(Version difference data)
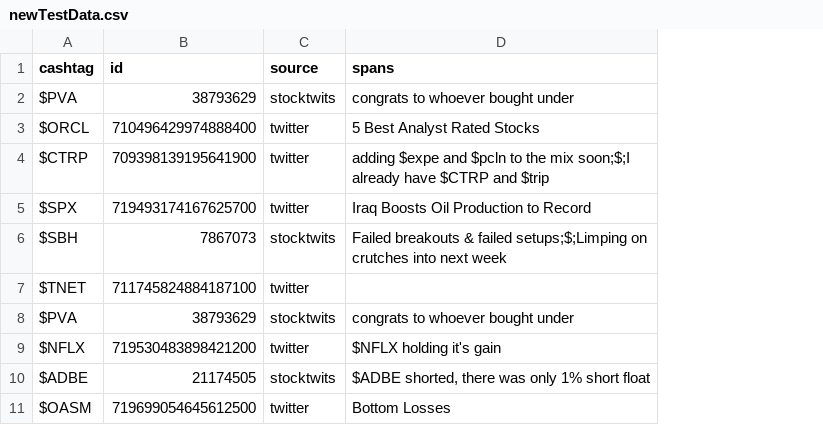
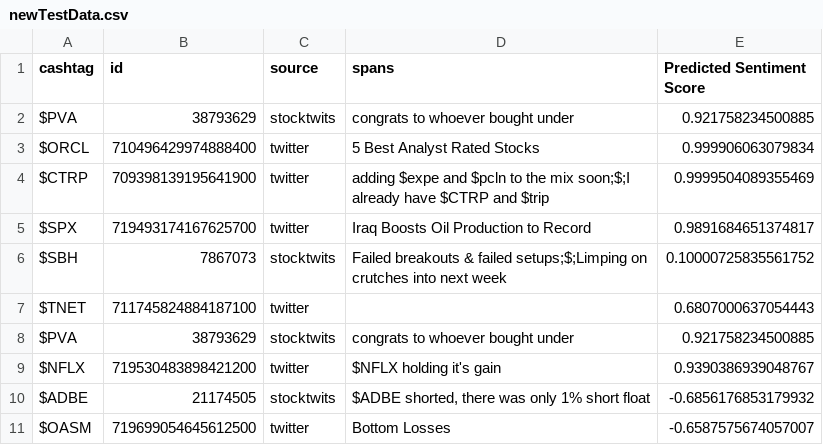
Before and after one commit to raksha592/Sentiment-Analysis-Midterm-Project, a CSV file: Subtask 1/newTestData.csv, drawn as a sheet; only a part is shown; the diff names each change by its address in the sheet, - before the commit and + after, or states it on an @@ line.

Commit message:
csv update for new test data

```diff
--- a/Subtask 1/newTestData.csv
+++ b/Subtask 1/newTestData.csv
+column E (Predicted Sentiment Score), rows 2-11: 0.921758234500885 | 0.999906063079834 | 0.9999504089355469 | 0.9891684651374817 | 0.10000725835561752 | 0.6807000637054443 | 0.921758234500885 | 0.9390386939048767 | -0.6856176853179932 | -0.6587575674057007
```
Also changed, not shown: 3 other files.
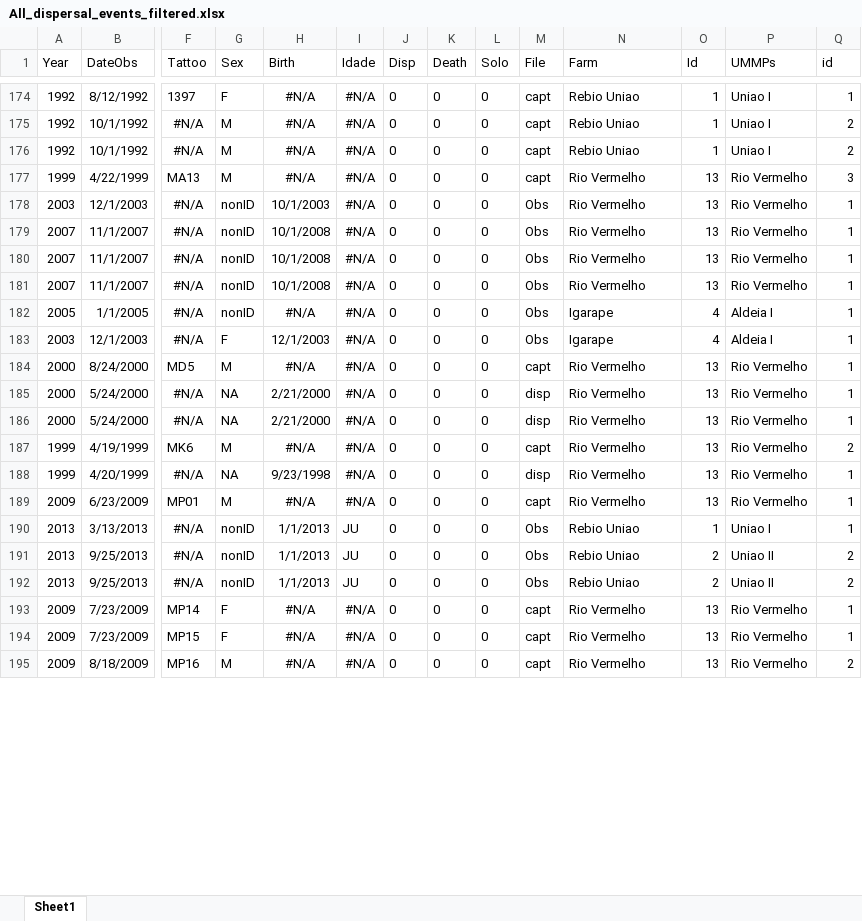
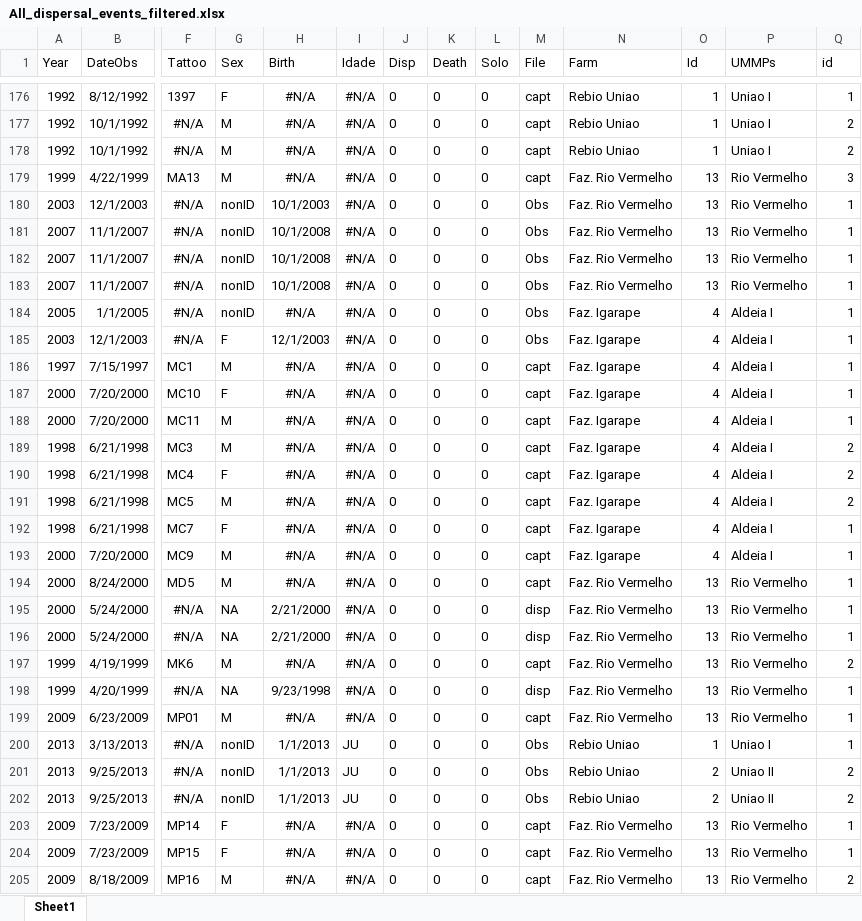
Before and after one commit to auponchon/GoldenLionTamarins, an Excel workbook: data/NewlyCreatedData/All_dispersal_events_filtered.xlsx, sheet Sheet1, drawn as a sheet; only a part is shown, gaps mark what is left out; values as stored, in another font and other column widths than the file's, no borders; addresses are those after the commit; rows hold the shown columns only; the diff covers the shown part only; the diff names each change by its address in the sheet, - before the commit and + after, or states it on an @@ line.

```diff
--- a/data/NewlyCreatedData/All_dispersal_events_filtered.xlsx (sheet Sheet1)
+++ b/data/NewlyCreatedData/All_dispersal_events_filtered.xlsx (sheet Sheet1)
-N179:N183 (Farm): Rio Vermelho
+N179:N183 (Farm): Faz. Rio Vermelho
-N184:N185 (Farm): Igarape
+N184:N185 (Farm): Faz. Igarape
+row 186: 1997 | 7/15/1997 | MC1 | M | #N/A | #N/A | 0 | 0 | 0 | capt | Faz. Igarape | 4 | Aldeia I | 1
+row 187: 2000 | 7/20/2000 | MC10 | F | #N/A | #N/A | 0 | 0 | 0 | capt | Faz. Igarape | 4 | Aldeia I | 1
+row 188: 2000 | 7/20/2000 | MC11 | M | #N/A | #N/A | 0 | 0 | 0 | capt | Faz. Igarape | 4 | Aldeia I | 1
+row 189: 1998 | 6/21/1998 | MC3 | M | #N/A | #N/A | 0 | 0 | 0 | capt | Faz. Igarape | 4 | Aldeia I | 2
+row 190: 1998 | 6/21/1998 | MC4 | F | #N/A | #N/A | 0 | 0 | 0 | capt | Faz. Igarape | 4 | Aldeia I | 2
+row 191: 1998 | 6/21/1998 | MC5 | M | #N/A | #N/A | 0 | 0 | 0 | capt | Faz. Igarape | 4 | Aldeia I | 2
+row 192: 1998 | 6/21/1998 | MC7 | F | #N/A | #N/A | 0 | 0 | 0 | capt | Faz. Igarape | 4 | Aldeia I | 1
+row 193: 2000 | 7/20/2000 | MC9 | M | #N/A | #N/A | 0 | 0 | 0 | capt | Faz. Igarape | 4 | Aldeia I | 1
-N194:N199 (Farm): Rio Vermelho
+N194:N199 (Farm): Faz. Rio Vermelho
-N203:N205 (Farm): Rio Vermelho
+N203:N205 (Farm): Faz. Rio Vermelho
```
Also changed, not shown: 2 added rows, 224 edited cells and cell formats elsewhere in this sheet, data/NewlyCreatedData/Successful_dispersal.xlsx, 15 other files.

**Assignment**
Each entry above is to be restated exactly, without its images.

**Task answer**
Before and after one commit to raksha592/Sentiment-Analysis-Midterm-Project, a CSV file: Subtask 1/newTestData.csv, drawn as a sheet; only a part is shown; the diff names each change by its address in the sheet, - before the commit and + after, or states it on an @@ line.

Commit message:
csv update for new test data

```diff
--- a/Subtask 1/newTestData.csv
+++ b/Subtask 1/newTestData.csv
+column E (Predicted Sentiment Score), rows 2-11: 0.921758234500885 | 0.999906063079834 | 0.9999504089355469 | 0.9891684651374817 | 0.10000725835561752 | 0.6807000637054443 | 0.921758234500885 | 0.9390386939048767 | -0.6856176853179932 | -0.6587575674057007
```
Also changed, not shown: 3 other files.
Before and after one commit to auponchon/GoldenLionTamarins, an Excel workbook: data/NewlyCreatedData/All_dispersal_events_filtered.xlsx, sheet Sheet1, drawn as a sheet; only a part is shown, gaps mark what is left out; values as stored, in another font and other column widths than the file's, no borders; addresses are those after the commit; rows hold the shown columns only; the diff covers the shown part only; the diff names each change by its address in the sheet, - before the commit and + after, or states it on an @@ line.

```diff
--- a/data/NewlyCreatedData/All_dispersal_events_filtered.xlsx (sheet Sheet1)
+++ b/data/NewlyCreatedData/All_dispersal_events_filtered.xlsx (sheet Sheet1)
-N179:N183 (Farm): Rio Vermelho
+N179:N183 (Farm): Faz. Rio Vermelho
-N184:N185 (Farm): Igarape
+N184:N185 (Farm): Faz. Igarape
+row 186: 1997 | 7/15/1997 | MC1 | M | #N/A | #N/A | 0 | 0 | 0 | capt | Faz. Igarape | 4 | Aldeia I | 1
+row 187: 2000 | 7/20/2000 | MC10 | F | #N/A | #N/A | 0 | 0 | 0 | capt | Faz. Igarape | 4 | Aldeia I | 1
+row 188: 2000 | 7/20/2000 | MC11 | M | #N/A | #N/A | 0 | 0 | 0 | capt | Faz. Igarape | 4 | Aldeia I | 1
+row 189: 1998 | 6/21/1998 | MC3 | M | #N/A | #N/A | 0 | 0 | 0 | capt | Faz. Igarape | 4 | Aldeia I | 2
+row 190: 1998 | 6/21/1998 | MC4 | F | #N/A | #N/A | 0 | 0 | 0 | capt | Faz. Igarape | 4 | Aldeia I | 2
+row 191: 1998 | 6/21/1998 | MC5 | M | #N/A | #N/A | 0 | 0 | 0 | capt | Faz. Igarape | 4 | Aldeia I | 2
+row 192: 1998 | 6/21/1998 | MC7 | F | #N/A | #N/A | 0 | 0 | 0 | capt | Faz. Igarape | 4 | Aldeia I | 1
+row 193: 2000 | 7/20/2000 | MC9 | M | #N/A | #N/A | 0 | 0 | 0 | capt | Faz. Igarape | 4 | Aldeia I | 1
-N194:N199 (Farm): Rio Vermelho
+N194:N199 (Farm): Faz. Rio Vermelho
-N203:N205 (Farm): Rio Vermelho
+N203:N205 (Farm): Faz. Rio Vermelho
```
Also changed, not shown: 2 added rows, 224 edited cells and cell formats elsewhere in this sheet, data/NewlyCreatedData/Successful_dispersal.xlsx, 15 other files.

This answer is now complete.